dogs and cats who dread Thanksgiving

It’s Easy to Give them a Break & Keep them Safe

Thanksgiving is great fun, isn’t it? Family, football, turkey, pie, and beer. Well, maybe for you and me. Keep a close eye on your pets. Tense body postures around visitors or startling at sudden noises, hiding, freezing with ears flattened, the head low, and the tail tucked are important clues. Scared dogs may lick their lips and yawn. Stressed cats might over-groom.

Pets need a break from the action. Hide boxes for kitties and out-of the-way resting areas for dogs will allow them to sit out the political discussions. Food toys loaded with canned or dry food will focus a dog’s brain on natural foraging while you party hearty in the other room. Playing music designed just for dogs, called Through a Dog’s Ear, can promote a calmer emotional state.

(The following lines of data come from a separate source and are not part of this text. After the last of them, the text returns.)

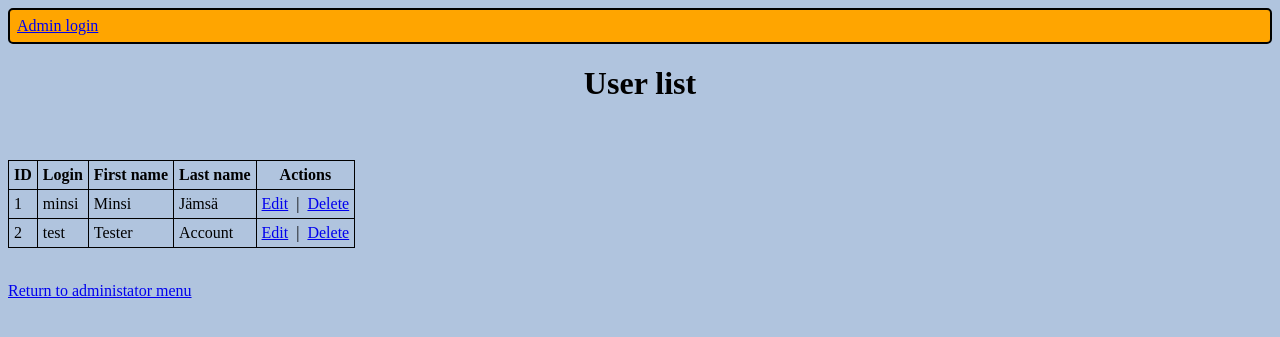
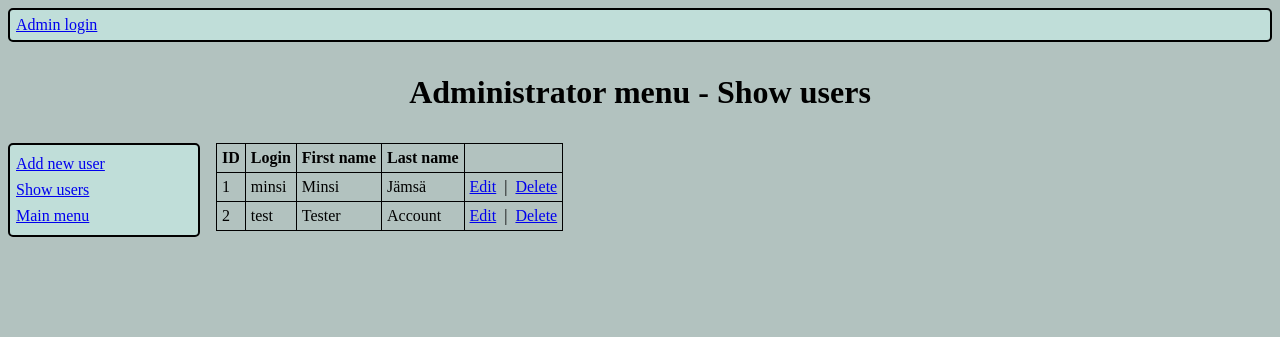
Before and after one commit to oamk-din18-spring2019/group5, a CodeIgniter app: page /database/index.php/access/show_users in a window 1280 px wide. Shown: the top 337 px of the page. Run offline with CodeIgniter, Linux system fonts and the light colour scheme; data comes from the database, SQL or seed files in the repository.

Commit message:
modified css colors,added functionality for user edit and user delete

```diff
--- a/application/config/autoload.php
+++ b/application/config/autoload.php
@@ -58,7 +58,7 @@ $autoload['packages'] = array();
 |
 |	$autoload['libraries'] = array('user_agent' => 'ua');
 */
-$autoload['libraries'] = array('session', 'database');
+$autoload['libraries'] = array('session', 'database', 'table');
 
 /*
 | -------------------------------------------------------------------
--- a/application/controllers/Access.php
+++ b/application/controllers/Access.php
@@ -120,6 +120,46 @@ class Access extends CI_Controller {
     }
 
 
+    function edit_user($user_id) {
+        $this->load->model('Access_model');
+        $data['user']=$this->Access_model->getUser($user_id)[0];
+        $this->load->view('templates/header', $data); //Load generic header
+        $this->load->view('access/edit_user_form', $data); //Show user edit form
+        $this->load->view('templates/footer', $data); //Load generic footer
+    }
+
+    function modify_user() {
+        $this->load->model('Access_model');
+        if(empty($_SESSION['user_logged_in']) == false && $_SESSION['user_logged_in'] == true) {
+            //Get input from users
+            $user_id   = $this->input->post('user_id');
+            $login     = $this->input->post('login');
+            $password  = $this->input->post('password');
+            $first_name =$this->input->post('first_name');
+            $last_name = $this->input->post('last_name');
+            $this->Access_model->modifyUser($user_id, $login, $password, $first_name, $last_name);
+
+           $data['users']=$this->Access_model->getUsers();
+            $this->load->view('templates/header', $data); //Load generic header
+            $this->load->view('access/show_users', $data); //Show users
+            $this->load->view('templates/footer', $data); //Load generic footer
+        } else {
+            //User not logged in, redirect to login page
+            redirect('access/login');
+        }
+    }
+
+
+
+    function confirm_delete_user($user_id) {
+        $this->load->model('Access_model');
+        $data['user']=$this->Access_model->getUser($user_id)[0];
+        $this->load->view('templates/header', $data); //Load generic header
+        $this->load->view('access/confirm_delete_user', $data); //Show confirmation for user delete
+        $this->load->view('templates/footer', $data); //Load generic footer
+    }
+
+
     function delete_user($user_id) {
         $this->load->model('Access_model');
         $this->Access_model->deleteUser($user_id);
@@ -130,5 +170,4 @@ class Access extends CI_Controller {
     }
 
 
-
 }
--- a/application/models/Access_model.php
+++ b/application/models/Access_model.php
@@ -52,6 +52,24 @@ class Access_model extends CI_Model {
     }
 
 
+    public function getUser($user_id) {
+        $this->db->select('*');
+        $this->db->from('users');
+        $this->db->where('user_id', $user_id);
+        return $this->db->get()->result_array();
+    }
+
+
+    public function modifyUser($user_id, $login, $password, $first_name, $last_name) {
+        $this->db->set('login',      $login);
+        $this->db->set('password',   $password);
+        $this->db->set('first_name', $first_name);
+        $this->db->set('last_name',  $last_name);
+        $this->db->where('user_id', $user_id);
+        $this->db->update('users');
+    }
+
+
     public function deleteUser($user_id) {
         $this->db->where('user_id', $user_id);
         $this->db->delete('users');
--- a/application/views/access/show_users.php
+++ b/application/views/access/show_users.php
@@ -1,30 +1,32 @@
-<h1 class="centered_text">User list</h1>
-<br><br>
-<table class="users-table">
-<thead>
-<tr><th class="users-table">ID</th><th class="users-table">Login</th><th class="users-table">First name</th><th class="users-table">Last name</th><th class="users-table">Actions</th>  </tr>
-</thead>
-<tbody>
+<div class="content-header">Administrator menu - Show users</div>
+
+<div>
+<div class="side-menu">
+<ul>
+<li><a href="<?php echo site_url('access/add_user_form'); ?>">Add new user</a></li>
+<li><a href="<?php echo site_url('access/show_users'); ?>">Show users</a></li>
+<li><a href="<?php echo site_url('main'); ?>">Main menu</a></li>
+</ul>
+</div>
+
+<div class="main-content">
 <?php
-    $td_prefix  = '<td class="users-table">';
-    $td_postfix = '</td>';
+    $template = array(
+       'table_open'         => '<table class="users-table">',
+       'heading_cell_start' => '<th class="users-table">',
+       'cell_start'         => '<td class="users-table">',
+       'cell_alt_start'     => '<td class="users-table">',
+    );
+    $this->table->set_template($template);
+    $this->table->set_heading('ID', 'Login', 'First name', 'Last name', '');
+    foreach ($users as $row) {
+        $this->table->add_row($row['user_id'], $row['login'], $row['first_name'], $row['last_name'],
+            '<a href="' . site_url('access/edit_user/' . $row['user_id']) . '">Edit</a>&nbsp;&nbsp;|&nbsp;&nbsp;<a href="' . site_url('access/confirm_delete_user/' . $row['user_id']) .'">Delete</a>'
+        );
+    }
 
-    foreach ($users as $row) {
-        echo '<tr>';
-        echo $td_prefix . $row['user_id']    . $td_postfix;
-        echo $td_prefix . $row['login']      . $td_postfix;
-        echo $td_prefix . $row['first_name'] . $td_postfix;
-        echo $td_prefix . $row['last_name']  . $td_postfix;
-        echo $td_prefix . '<a href="' . site_url('access/edit_user/' . $row['user_id']) . '">Edit</a>&nbsp;&nbsp;|&nbsp;&nbsp;<a href="' . site_url('access/delete_user/' . $row['user_id']) .'">Delete</a>' . $td_postfix;
-        echo '</tr>';
-    }
+    echo $this->table->generate();
 ?>
-</tbody>
-</table>
 
-
-
-<p>
-<br>
-<a href="<?php echo site_url('access/admin_menu'); ?>">Return to administator menu</a>
-</p>
+</div>
+</div>
--- a/application/views/templates/header.php
+++ b/application/views/templates/header.php
@@ -7,12 +7,13 @@
 </head>
 <body>
 
-<div class="menubar">
+<div class="menu-bar">
 <?php
     if(empty($_SESSION['user_logged_in']) == false && $_SESSION['user_logged_in'] == true) {
-        //User already logged in to system
+        //User logged in, show logout
        echo $_SESSION['user_first_name'] . " " . $_SESSION['user_last_name'] . " | " . "<a href=\"" .  site_url('access/logout') . "\">Logout</a>";
     } else {
+        //User not logged in, show login
         echo "<a href=\"" .  site_url('access/login') . "\">Admin login</a>";
     }
 ?>
--- a/css/movies.css
+++ b/css/movies.css
@@ -1,23 +1,66 @@
 body {
-    background-color: LightSteelBlue;
+    background-color:#b2c2bf;
 }
 
 
-div.menubar {
+/* Menu bar, has Admin login/Logout */
+div.menu-bar {
     border-style: solid;
     border-width: 2px;
     border-color: black;
     border-radius: 5px;
-    padding: 7px;
-    background-color: Orange;
+    padding: 6px;
+    background-color: #c0ded9;
 }
 
 
-.centered_text {
-    text-align: center;
+/* Side menu bar has links for navigating between pages */
+div.side-menu {
+    position: absolute;
+    border-style: solid;
+    border-width: 2px;
+    border-color: black;
+    border-radius: 5px;
+    padding: 6px;
+    background-color:#c0ded9;
+    width: 11em;
 }
 
 
+div.side-menu ul {
+    list-style-type: none;
+    padding: 0px;
+    margin: 0px;
+}
+
+
+div.side-menu li {
+    padding-top: 4px;
+    padding-bottom: 4px;
+}
+
+div.side-menu a:hover {
+    background-color: #eaece5;
+}
+
+
+/* Header for content */
+div.content-header {
+    font-size: 2em;
+    font-weight: bold;
+    text-align: center;
+    padding-top: 1em;
+    padding-bottom: 1em;
+}
+
+
+/* Actual content of page */
+div.main-content {
+    margin-left: 13em;
+}
+
+
+/* Users table, needed for Access */
 .users-table {
     border-style: solid;
     border-width: 1px;
```
Also changed, not shown: application/views/access/add_user_form.php (+12 -6 lines), application/views/access/admin_menu.php (+9 -10 lines), application/views/access/confirm_delete_user.php (added, +47 -0 lines), application/views/access/edit_user_form.php (added, +47 -0 lines), application/views/main/content.php (+11 -8 lines), css/index.html (added, +11 -0 lines), 1 other file.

Zylkene is a supplement that’s helpful for moderate anxiety. Preempt the heebie jeebies by mixing it in your dog’s or cat’s food starting a couple of days ahead of the big wingding. For longer periods, like the Christmas to New Year’s marathon, pets can take Zylkene every day until you’ve boxed up the mistletoe-which, by the way, is toxic if eaten. A fast acting antianxiety gel called Sileo can be given between your dog’s lip and gum before particularly raucous events.  Your veterinarian can prescribe Zylkene and Sileo.

Don’t let your dog raid the Thanksgiving feast of roast beast. Surreptitious snacking on chocolate, grapes, onions, garlic, and raisins should be avoided. If your pets have consumed these delicacies forget watchful waiting for vomiting, lethargy, or seizures. If in doubt have a suspicious pet examined. The emergency hospital can derail a poisoning before it reaches a crisis.

Drinks with alcohol can be dangerous, especially for smaller pets. And those cannabis brownies and gummies? Whatever one’s personal choices, there is a responsibility to avoid inflicting intense fear on unsuspecting creatures. Keep mood altering substances beyond the reach of children and pets. Finally, if you take Effexor for depression I know you’ll feel better during the holidays but screw the cap on tight. Curious cats may dump the bottle and binge. Seriously. Have a safe holiday and remember Murphy’s Law.

 

Each week Dr. Jeff Nichol makes a short video or podcast to help bring out the best in pets. Sign up at no charge at drjeffnichol.com. Dr. Nichol treats behavior disorders at the Veterinary Emergency & Specialty Centers in Albuquerque and Santa Fe (505-792-5131). You can post pet behavioral or physical questions at facebook.com/drjeffnichol or by US Post to 4000 Montgomery Blvd. NE, Albuq, NM 87109.